The Lawyer Africa Elite 2014 features an in-depth look at 46 leading independent firms’ strategies in 15 key sub-Saharan jurisdictions, as well as the views of in-house counsel from some of Africa’s largest companies... Read more
This year, The Lawyer’s annual ranking of the largest UK law firms by turnover is available as an interactive, digital benchmarking tool. For the first time this will allow you to manipulate each data set against the metrics of your choice.
Next month sees the first round of a three-tier High Court test case against electricity company Powergen which could cost the company over £1 million in damages.
Kent farmer Dennis Clifton claims fall out from the burning of orimulsion fuel at Richborough Power Station, near Ramsgate, from 1991 until 1995, wrecked crops of brussels sprouts, spring greens and iceberg lettuces. The power station has since been closed.
In a joint action with Prudential Nominees, from whom he rents part of 800-acre Abbey Farm, Clifton is taking on Powergen in a test case claim.
The first round of the case is scheduled to go before Official Referee Judge John Hicks QC soon after the new legal term resumes in the first week of June. At a hearing expected to last four weeks, the judge will be asked to decide whether necrotic leaf damage to Clifton's crops was caused by sulphate fall-out from the Richborough station.
If he decides that is the case, the action will adjourn until next February when the court will deal with whether Powergen should be held liable. If that hearing goes against Powergen a final hearing next July will decide damages, estimated to run to well over £1 million.
Solicitor Daniel Lawrence, of City firm Lovell White Durrant, which is acting for Clifton and Prudential, said: "The first hearing will focus on operational aspects of the burning of orimulsion at Richborough."
However, although Powergen's use of orimulsion is at the centre of the action, the implications of the case stretch further than east Kent and the ruling will have a bearing on Powergen's use of the fuel at Ince B power station, north Cheshire, and National Power's intention to burn it at its station in Pembroke, South Wales.
The present action mirrors another major High Court claim which was scheduled for January this year.

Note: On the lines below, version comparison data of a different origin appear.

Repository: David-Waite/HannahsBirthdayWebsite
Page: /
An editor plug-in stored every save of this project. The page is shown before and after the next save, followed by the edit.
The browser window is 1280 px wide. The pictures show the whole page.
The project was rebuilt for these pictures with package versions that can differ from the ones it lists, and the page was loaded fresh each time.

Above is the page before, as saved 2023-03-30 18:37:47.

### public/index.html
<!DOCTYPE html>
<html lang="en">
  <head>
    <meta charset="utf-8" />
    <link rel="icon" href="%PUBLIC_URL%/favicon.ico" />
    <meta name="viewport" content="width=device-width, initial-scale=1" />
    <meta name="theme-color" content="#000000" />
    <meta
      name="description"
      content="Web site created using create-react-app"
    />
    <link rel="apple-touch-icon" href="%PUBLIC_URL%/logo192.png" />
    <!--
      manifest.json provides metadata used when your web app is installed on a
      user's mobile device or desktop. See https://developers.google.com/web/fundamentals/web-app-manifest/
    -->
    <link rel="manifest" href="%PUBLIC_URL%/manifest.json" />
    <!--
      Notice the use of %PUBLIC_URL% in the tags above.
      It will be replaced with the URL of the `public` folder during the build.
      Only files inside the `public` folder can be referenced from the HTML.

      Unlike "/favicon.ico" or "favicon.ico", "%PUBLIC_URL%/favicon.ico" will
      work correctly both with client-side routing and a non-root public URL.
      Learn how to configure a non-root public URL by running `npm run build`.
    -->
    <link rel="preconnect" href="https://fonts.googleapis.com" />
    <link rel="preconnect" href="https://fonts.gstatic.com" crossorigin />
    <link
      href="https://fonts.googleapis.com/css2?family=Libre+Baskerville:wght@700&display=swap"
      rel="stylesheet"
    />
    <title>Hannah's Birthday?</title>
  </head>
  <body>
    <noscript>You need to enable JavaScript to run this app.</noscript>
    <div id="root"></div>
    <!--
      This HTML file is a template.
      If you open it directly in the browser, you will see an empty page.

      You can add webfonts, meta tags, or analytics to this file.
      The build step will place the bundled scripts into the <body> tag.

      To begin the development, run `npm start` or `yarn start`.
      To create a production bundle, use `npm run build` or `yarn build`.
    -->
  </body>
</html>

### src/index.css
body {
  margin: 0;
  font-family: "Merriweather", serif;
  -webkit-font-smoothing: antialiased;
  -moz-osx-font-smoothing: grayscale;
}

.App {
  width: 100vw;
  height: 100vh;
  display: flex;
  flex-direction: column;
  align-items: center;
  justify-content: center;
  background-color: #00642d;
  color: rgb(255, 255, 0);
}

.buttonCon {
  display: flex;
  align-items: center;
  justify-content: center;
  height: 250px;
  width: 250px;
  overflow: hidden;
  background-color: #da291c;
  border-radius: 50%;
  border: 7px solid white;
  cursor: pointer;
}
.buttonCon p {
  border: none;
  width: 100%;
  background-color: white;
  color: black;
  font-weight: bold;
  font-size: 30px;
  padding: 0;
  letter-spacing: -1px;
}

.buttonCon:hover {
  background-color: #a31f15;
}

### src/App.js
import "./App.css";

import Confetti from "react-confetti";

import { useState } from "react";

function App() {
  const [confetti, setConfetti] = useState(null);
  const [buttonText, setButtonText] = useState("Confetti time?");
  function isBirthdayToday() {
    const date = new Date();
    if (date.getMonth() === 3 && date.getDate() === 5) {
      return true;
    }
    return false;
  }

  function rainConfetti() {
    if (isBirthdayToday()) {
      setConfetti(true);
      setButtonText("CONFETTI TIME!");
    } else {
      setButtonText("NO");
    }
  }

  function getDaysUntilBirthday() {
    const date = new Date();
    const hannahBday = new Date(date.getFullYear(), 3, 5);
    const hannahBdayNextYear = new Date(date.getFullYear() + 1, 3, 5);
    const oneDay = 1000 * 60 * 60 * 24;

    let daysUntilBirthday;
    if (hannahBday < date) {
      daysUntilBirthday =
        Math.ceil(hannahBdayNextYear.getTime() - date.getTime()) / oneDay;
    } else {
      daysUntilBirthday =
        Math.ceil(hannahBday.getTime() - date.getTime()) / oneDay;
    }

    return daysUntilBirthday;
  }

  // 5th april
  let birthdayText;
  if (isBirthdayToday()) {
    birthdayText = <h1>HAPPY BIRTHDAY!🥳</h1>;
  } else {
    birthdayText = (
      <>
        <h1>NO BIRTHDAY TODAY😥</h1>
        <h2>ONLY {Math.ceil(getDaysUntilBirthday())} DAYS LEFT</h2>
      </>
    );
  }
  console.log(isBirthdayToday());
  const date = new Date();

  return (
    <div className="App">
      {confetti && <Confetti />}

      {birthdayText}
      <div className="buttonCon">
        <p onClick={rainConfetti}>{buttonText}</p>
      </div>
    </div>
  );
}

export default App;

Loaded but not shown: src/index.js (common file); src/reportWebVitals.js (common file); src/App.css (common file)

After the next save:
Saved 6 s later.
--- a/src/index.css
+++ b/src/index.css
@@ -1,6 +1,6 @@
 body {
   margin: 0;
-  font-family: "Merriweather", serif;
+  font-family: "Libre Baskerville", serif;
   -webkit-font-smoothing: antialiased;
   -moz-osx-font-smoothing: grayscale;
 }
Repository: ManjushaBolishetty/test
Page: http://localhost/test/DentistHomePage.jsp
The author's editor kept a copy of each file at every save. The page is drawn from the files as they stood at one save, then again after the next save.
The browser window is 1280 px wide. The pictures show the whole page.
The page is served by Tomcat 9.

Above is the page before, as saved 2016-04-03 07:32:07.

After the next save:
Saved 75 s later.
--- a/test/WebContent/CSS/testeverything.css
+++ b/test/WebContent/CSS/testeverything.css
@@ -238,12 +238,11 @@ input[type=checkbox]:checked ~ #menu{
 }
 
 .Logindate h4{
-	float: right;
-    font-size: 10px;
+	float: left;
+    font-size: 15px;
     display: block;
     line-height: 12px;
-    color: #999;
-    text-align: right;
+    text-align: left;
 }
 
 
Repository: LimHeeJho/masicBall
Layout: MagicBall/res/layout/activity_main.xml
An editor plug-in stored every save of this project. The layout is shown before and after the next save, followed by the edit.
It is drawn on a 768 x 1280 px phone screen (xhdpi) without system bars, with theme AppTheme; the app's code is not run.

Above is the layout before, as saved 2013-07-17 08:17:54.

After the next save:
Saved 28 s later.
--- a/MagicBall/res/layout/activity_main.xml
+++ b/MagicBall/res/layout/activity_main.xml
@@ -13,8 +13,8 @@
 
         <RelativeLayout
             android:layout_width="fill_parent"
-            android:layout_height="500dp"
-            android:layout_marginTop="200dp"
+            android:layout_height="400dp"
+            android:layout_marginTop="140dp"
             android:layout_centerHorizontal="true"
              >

Gefko (UK), Citroen UK and Peugeot Talbot Motor Company, sought damages from Powergen over damage to imported vehicles brought into the UK through east Kent ports and stored on land near Richborough.
The claim was settled at the eleventh hour by an agreement that Powergen insurers would pay out an estimated £3 million for the damage.
Powergen has said it will mount a "robust defence" to the new claims but speculation is mounting that an eleventh hour deal could be cut to end litigation which could be costly and damaging to the electricity industry.